• _Task description_: The entries shown here must be retyped in full, with no pictures included.

*** Begin section ***

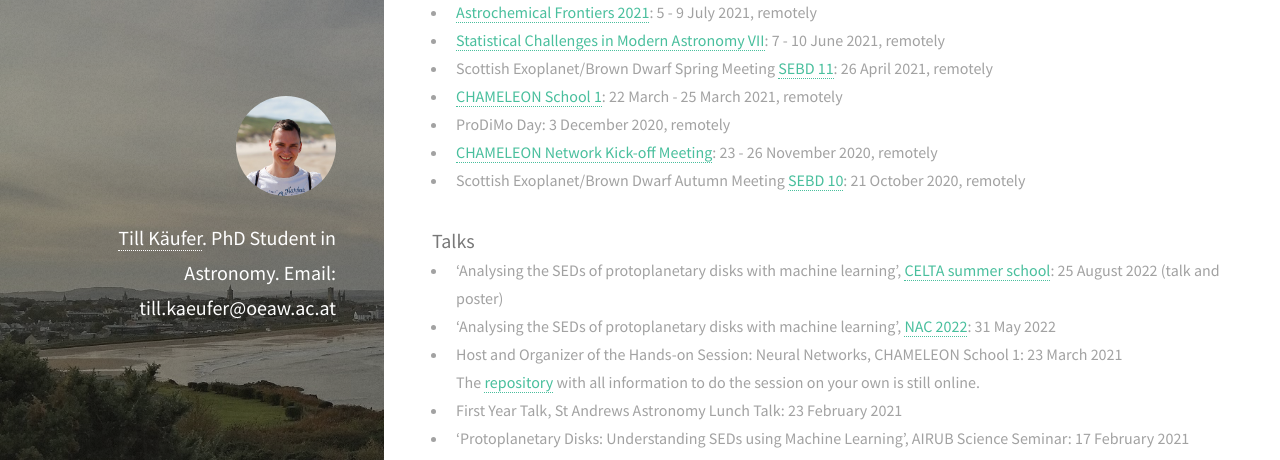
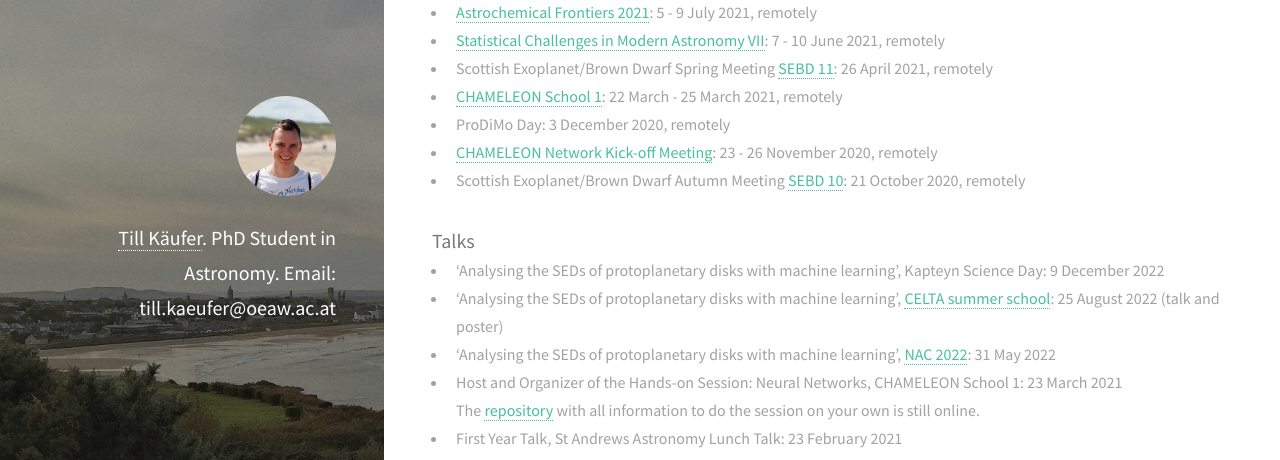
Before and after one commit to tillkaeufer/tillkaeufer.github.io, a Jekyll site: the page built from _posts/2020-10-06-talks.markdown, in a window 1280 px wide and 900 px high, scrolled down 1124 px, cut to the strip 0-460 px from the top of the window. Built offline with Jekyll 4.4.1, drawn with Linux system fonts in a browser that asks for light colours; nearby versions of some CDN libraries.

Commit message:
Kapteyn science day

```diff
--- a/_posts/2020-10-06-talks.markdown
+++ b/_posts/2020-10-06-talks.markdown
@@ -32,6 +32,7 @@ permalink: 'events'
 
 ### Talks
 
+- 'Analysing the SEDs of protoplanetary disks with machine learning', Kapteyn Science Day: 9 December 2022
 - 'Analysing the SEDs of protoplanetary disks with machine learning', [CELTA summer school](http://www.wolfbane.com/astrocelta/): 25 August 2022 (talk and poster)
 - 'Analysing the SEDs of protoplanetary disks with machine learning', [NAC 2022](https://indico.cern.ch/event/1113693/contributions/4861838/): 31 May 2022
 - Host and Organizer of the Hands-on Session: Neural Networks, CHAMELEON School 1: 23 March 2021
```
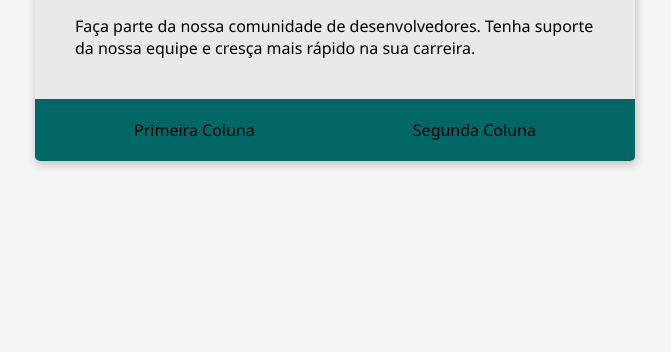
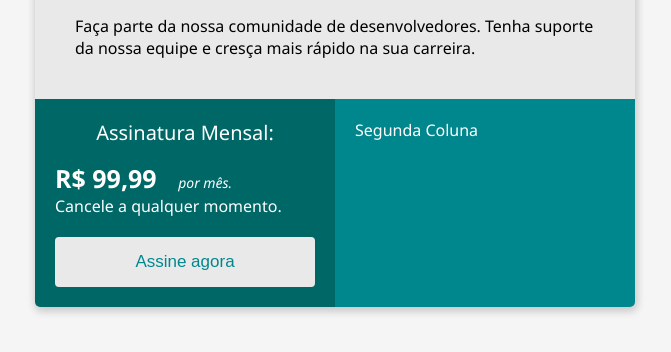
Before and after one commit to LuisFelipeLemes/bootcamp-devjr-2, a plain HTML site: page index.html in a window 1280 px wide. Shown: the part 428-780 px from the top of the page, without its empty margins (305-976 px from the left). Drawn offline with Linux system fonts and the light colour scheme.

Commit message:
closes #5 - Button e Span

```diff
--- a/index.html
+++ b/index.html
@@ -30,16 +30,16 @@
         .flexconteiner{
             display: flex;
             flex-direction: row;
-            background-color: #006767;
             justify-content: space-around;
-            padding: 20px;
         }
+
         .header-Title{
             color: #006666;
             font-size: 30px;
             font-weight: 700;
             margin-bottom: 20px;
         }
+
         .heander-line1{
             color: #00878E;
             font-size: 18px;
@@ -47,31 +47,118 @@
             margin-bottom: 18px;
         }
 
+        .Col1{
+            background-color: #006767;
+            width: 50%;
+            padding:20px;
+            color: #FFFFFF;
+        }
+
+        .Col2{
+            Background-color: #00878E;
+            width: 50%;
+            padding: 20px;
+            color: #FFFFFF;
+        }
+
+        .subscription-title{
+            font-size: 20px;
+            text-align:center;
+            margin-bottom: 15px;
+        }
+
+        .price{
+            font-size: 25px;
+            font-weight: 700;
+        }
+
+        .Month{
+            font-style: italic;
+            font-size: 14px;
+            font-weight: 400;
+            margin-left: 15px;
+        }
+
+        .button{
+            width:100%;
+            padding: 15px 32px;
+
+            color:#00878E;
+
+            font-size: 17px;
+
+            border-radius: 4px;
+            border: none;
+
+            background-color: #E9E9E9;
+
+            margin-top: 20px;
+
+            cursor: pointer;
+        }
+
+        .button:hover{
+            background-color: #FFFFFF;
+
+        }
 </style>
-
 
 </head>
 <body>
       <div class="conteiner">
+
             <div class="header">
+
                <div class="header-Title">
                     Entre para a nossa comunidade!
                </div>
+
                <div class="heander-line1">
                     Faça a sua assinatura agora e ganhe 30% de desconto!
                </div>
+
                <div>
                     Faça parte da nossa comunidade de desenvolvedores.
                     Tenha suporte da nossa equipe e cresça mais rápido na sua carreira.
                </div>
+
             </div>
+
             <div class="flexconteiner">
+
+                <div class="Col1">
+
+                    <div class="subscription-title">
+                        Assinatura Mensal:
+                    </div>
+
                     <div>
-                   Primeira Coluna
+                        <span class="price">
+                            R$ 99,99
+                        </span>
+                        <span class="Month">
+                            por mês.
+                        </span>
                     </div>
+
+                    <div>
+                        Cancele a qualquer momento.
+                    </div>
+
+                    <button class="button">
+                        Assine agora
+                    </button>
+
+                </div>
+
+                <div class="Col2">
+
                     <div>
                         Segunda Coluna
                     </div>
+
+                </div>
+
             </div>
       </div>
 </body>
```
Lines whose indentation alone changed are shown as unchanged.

*** End section ***

• _Task output_:
Before and after one commit to tillkaeufer/tillkaeufer.github.io, a Jekyll site: the page built from _posts/2020-10-06-talks.markdown, in a window 1280 px wide and 900 px high, scrolled down 1124 px, cut to the strip 0-460 px from the top of the window. Built offline with Jekyll 4.4.1, drawn with Linux system fonts in a browser that asks for light colours; nearby versions of some CDN libraries.

Commit message:
Kapteyn science day

```diff
--- a/_posts/2020-10-06-talks.markdown
+++ b/_posts/2020-10-06-talks.markdown
@@ -32,6 +32,7 @@ permalink: 'events'
 
 ### Talks
 
+- 'Analysing the SEDs of protoplanetary disks with machine learning', Kapteyn Science Day: 9 December 2022
 - 'Analysing the SEDs of protoplanetary disks with machine learning', [CELTA summer school](http://www.wolfbane.com/astrocelta/): 25 August 2022 (talk and poster)
 - 'Analysing the SEDs of protoplanetary disks with machine learning', [NAC 2022](https://indico.cern.ch/event/1113693/contributions/4861838/): 31 May 2022
 - Host and Organizer of the Hands-on Session: Neural Networks, CHAMELEON School 1: 23 March 2021
```
Before and after one commit to LuisFelipeLemes/bootcamp-devjr-2, a plain HTML site: page index.html in a window 1280 px wide. Shown: the part 428-780 px from the top of the page, without its empty margins (305-976 px from the left). Drawn offline with Linux system fonts and the light colour scheme.

Commit message:
closes #5 - Button e Span

```diff
--- a/index.html
+++ b/index.html
@@ -30,16 +30,16 @@
         .flexconteiner{
             display: flex;
             flex-direction: row;
-            background-color: #006767;
             justify-content: space-around;
-            padding: 20px;
         }
+
         .header-Title{
             color: #006666;
             font-size: 30px;
             font-weight: 700;
             margin-bottom: 20px;
         }
+
         .heander-line1{
             color: #00878E;
             font-size: 18px;
@@ -47,31 +47,118 @@
             margin-bottom: 18px;
         }
 
+        .Col1{
+            background-color: #006767;
+            width: 50%;
+            padding:20px;
+            color: #FFFFFF;
+        }
+
+        .Col2{
+            Background-color: #00878E;
+            width: 50%;
+            padding: 20px;
+            color: #FFFFFF;
+        }
+
+        .subscription-title{
+            font-size: 20px;
+            text-align:center;
+            margin-bottom: 15px;
+        }
+
+        .price{
+            font-size: 25px;
+            font-weight: 700;
+        }
+
+        .Month{
+            font-style: italic;
+            font-size: 14px;
+            font-weight: 400;
+            margin-left: 15px;
+        }
+
+        .button{
+            width:100%;
+            padding: 15px 32px;
+
+            color:#00878E;
+
+            font-size: 17px;
+
+            border-radius: 4px;
+            border: none;
+
+            background-color: #E9E9E9;
+
+            margin-top: 20px;
+
+            cursor: pointer;
+        }
+
+        .button:hover{
+            background-color: #FFFFFF;
+
+        }
 </style>
-
 
 </head>
 <body>
       <div class="conteiner">
+
             <div class="header">
+
                <div class="header-Title">
                     Entre para a nossa comunidade!
                </div>
+
                <div class="heander-line1">
                     Faça a sua assinatura agora e ganhe 30% de desconto!
                </div>
+
                <div>
                     Faça parte da nossa comunidade de desenvolvedores.
                     Tenha suporte da nossa equipe e cresça mais rápido na sua carreira.
                </div>
+
             </div>
+
             <div class="flexconteiner">
+
+                <div class="Col1">
+
+                    <div class="subscription-title">
+                        Assinatura Mensal:
+                    </div>
+
                     <div>
-                   Primeira Coluna
+                        <span class="price">
+                            R$ 99,99
+                        </span>
+                        <span class="Month">
+                            por mês.
+                        </span>
                     </div>
+
+                    <div>
+                        Cancele a qualquer momento.
+                    </div>
+
+                    <button class="button">
+                        Assine agora
+                    </button>
+
+                </div>
+
+                <div class="Col2">
+
                     <div>
                         Segunda Coluna
                     </div>
+
+                </div>
+
             </div>
       </div>
 </body>
```
Lines whose indentation alone changed are shown as unchanged.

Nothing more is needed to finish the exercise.